Did you know that Spanish is one of the three most taught languages in the world? It’s a fact as a matter of fact. As a language passport to more than 20 countries around the globe, Spanish offers a wealth of work, social and travel opportunities.
A transference error is a certain type of mistake, common to foreign language learners, which can be particularly difficult to stop making. The hardest part is becoming aware of the error; once you’ve done that, it’s just a matter of figuring out the correction and practicing your way to perfection.
Practice is the key to improving your Spanish, and just 15 minutes a day on some kind of Spanish activity can make a huge difference. Check out these ideas and draw up your own schedule.
“Practice makes perfect.” These simple words, so ubiquitous and readily accepted that you’ve probably never given them much thought, only tell part of the story. Yes, practice is vital, but there’s more to it than that. It’s not just practice you need, but rather deliberate practice.
Frequently asked questions about Spanish and Lawless Spanish.
Need a refresher on grammar basics like parts of speech and the various verb elements? Check out my Spanish grammar glossary for short explanations of all the essential Spanish grammar terms, from adjectives to written accents.
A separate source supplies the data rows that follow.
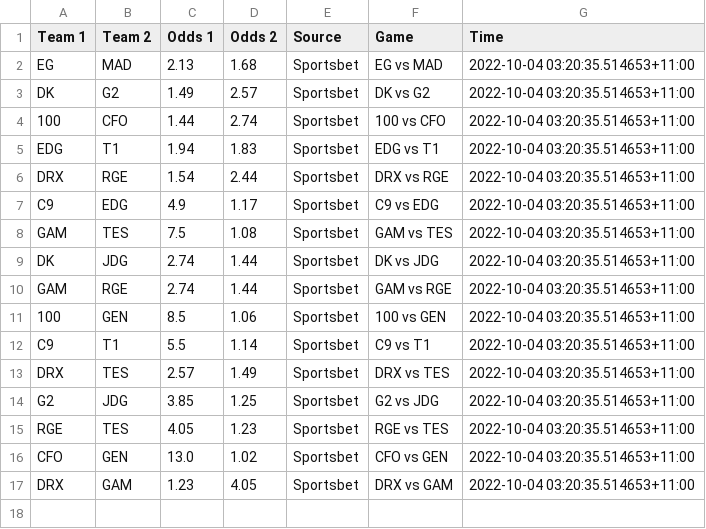
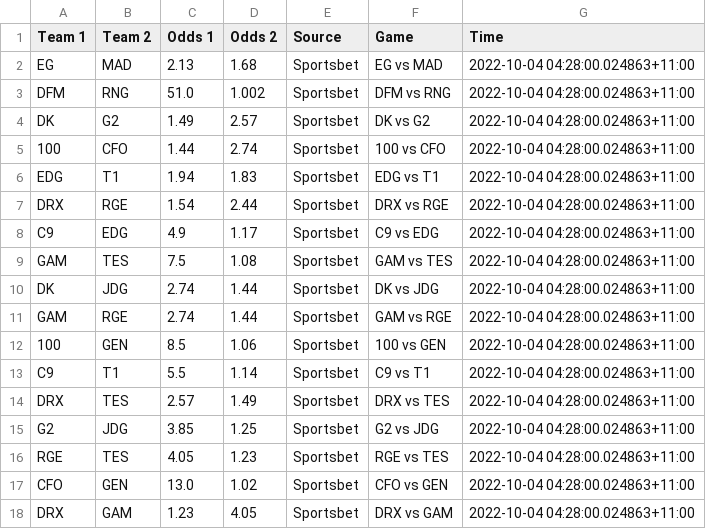
Before and after one commit to Kaltzisp/ArbBetting, a CSV file: data/Sportsbet.csv, drawn as a sheet.

```diff
--- a/data/Sportsbet.csv
+++ b/data/Sportsbet.csv
@@ -1,17 +1,18 @@
 Team 1,Team 2,Odds 1,Odds 2,Source,Game,Time
-EG,MAD,2.13,1.68,Sportsbet,EG vs MAD,2022-10-04 03:20:35.514653+11:00
-DK,G2,1.49,2.57,Sportsbet,DK vs G2,2022-10-04 03:20:35.514653+11:00
-100,CFO,1.44,2.74,Sportsbet,100 vs CFO,2022-10-04 03:20:35.514653+11:00
-EDG,T1,1.94,1.83,Sportsbet,EDG vs T1,2022-10-04 03:20:35.514653+11:00
-DRX,RGE,1.54,2.44,Sportsbet,DRX vs RGE,2022-10-04 03:20:35.514653+11:00
-C9,EDG,4.9,1.17,Sportsbet,C9 vs EDG,2022-10-04 03:20:35.514653+11:00
-GAM,TES,7.5,1.08,Sportsbet,GAM vs TES,2022-10-04 03:20:35.514653+11:00
-DK,JDG,2.74,1.44,Sportsbet,DK vs JDG,2022-10-04 03:20:35.514653+11:00
-GAM,RGE,2.74,1.44,Sportsbet,GAM vs RGE,2022-10-04 03:20:35.514653+11:00
-100,GEN,8.5,1.06,Sportsbet,100 vs GEN,2022-10-04 03:20:35.514653+11:00
-C9,T1,5.5,1.14,Sportsbet,C9 vs T1,2022-10-04 03:20:35.514653+11:00
-DRX,TES,2.57,1.49,Sportsbet,DRX vs TES,2022-10-04 03:20:35.514653+11:00
-G2,JDG,3.85,1.25,Sportsbet,G2 vs JDG,2022-10-04 03:20:35.514653+11:00
-RGE,TES,4.05,1.23,Sportsbet,RGE vs TES,2022-10-04 03:20:35.514653+11:00
-CFO,GEN,13.0,1.02,Sportsbet,CFO vs GEN,2022-10-04 03:20:35.514653+11:00
-DRX,GAM,1.23,4.05,Sportsbet,DRX vs GAM,2022-10-04 03:20:35.514653+11:00
+EG,MAD,2.13,1.68,Sportsbet,EG vs MAD,2022-10-04 04:28:00.024863+11:00
+DFM,RNG,51.0,1.002,Sportsbet,DFM vs RNG,2022-10-04 04:28:00.024863+11:00
+DK,G2,1.49,2.57,Sportsbet,DK vs G2,2022-10-04 04:28:00.024863+11:00
+100,CFO,1.44,2.74,Sportsbet,100 vs CFO,2022-10-04 04:28:00.024863+11:00
+EDG,T1,1.94,1.83,Sportsbet,EDG vs T1,2022-10-04 04:28:00.024863+11:00
+DRX,RGE,1.54,2.44,Sportsbet,DRX vs RGE,2022-10-04 04:28:00.024863+11:00
+C9,EDG,4.9,1.17,Sportsbet,C9 vs EDG,2022-10-04 04:28:00.024863+11:00
+GAM,TES,7.5,1.08,Sportsbet,GAM vs TES,2022-10-04 04:28:00.024863+11:00
+DK,JDG,2.74,1.44,Sportsbet,DK vs JDG,2022-10-04 04:28:00.024863+11:00
+GAM,RGE,2.74,1.44,Sportsbet,GAM vs RGE,2022-10-04 04:28:00.024863+11:00
+100,GEN,8.5,1.06,Sportsbet,100 vs GEN,2022-10-04 04:28:00.024863+11:00
+C9,T1,5.5,1.14,Sportsbet,C9 vs T1,2022-10-04 04:28:00.024863+11:00
+DRX,TES,2.57,1.49,Sportsbet,DRX vs TES,2022-10-04 04:28:00.024863+11:00
+G2,JDG,3.85,1.25,Sportsbet,G2 vs JDG,2022-10-04 04:28:00.024863+11:00
+RGE,TES,4.05,1.23,Sportsbet,RGE vs TES,2022-10-04 04:28:00.024863+11:00
+CFO,GEN,13.0,1.02,Sportsbet,CFO vs GEN,2022-10-04 04:28:00.024863+11:00
+DRX,GAM,1.23,4.05,Sportsbet,DRX vs GAM,2022-10-04 04:28:00.024863+11:00
```
Also changed, not shown: comb.csv, data/Ladbrokes.csv, 4 other files.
Learn Spanish by following the adventures of Doctor Ana Borbollón as she is forced to choose between her career in Buenos Aires and her family’s hotel in Madrid. The humorous videos and comics are suitable for post-beginners aged 15 and up, and include a variety of accents as well as slang.
Studying for an hour a week will only get you so (not) far. Intensity in terms of getting as close to immersion as possible as well as regular practice are vital.
The Spanish lessons and comprehension exercises Lawless Spanish are ranked according to the Common European Framework of Reference for Languages (CEFR), which describes six levels of language proficiency.
There are two myths that lead to a majority of students abandoning their language-learning aspirations: the idea that learning a language is hard and the division of people into “good at language” and “not good at language.”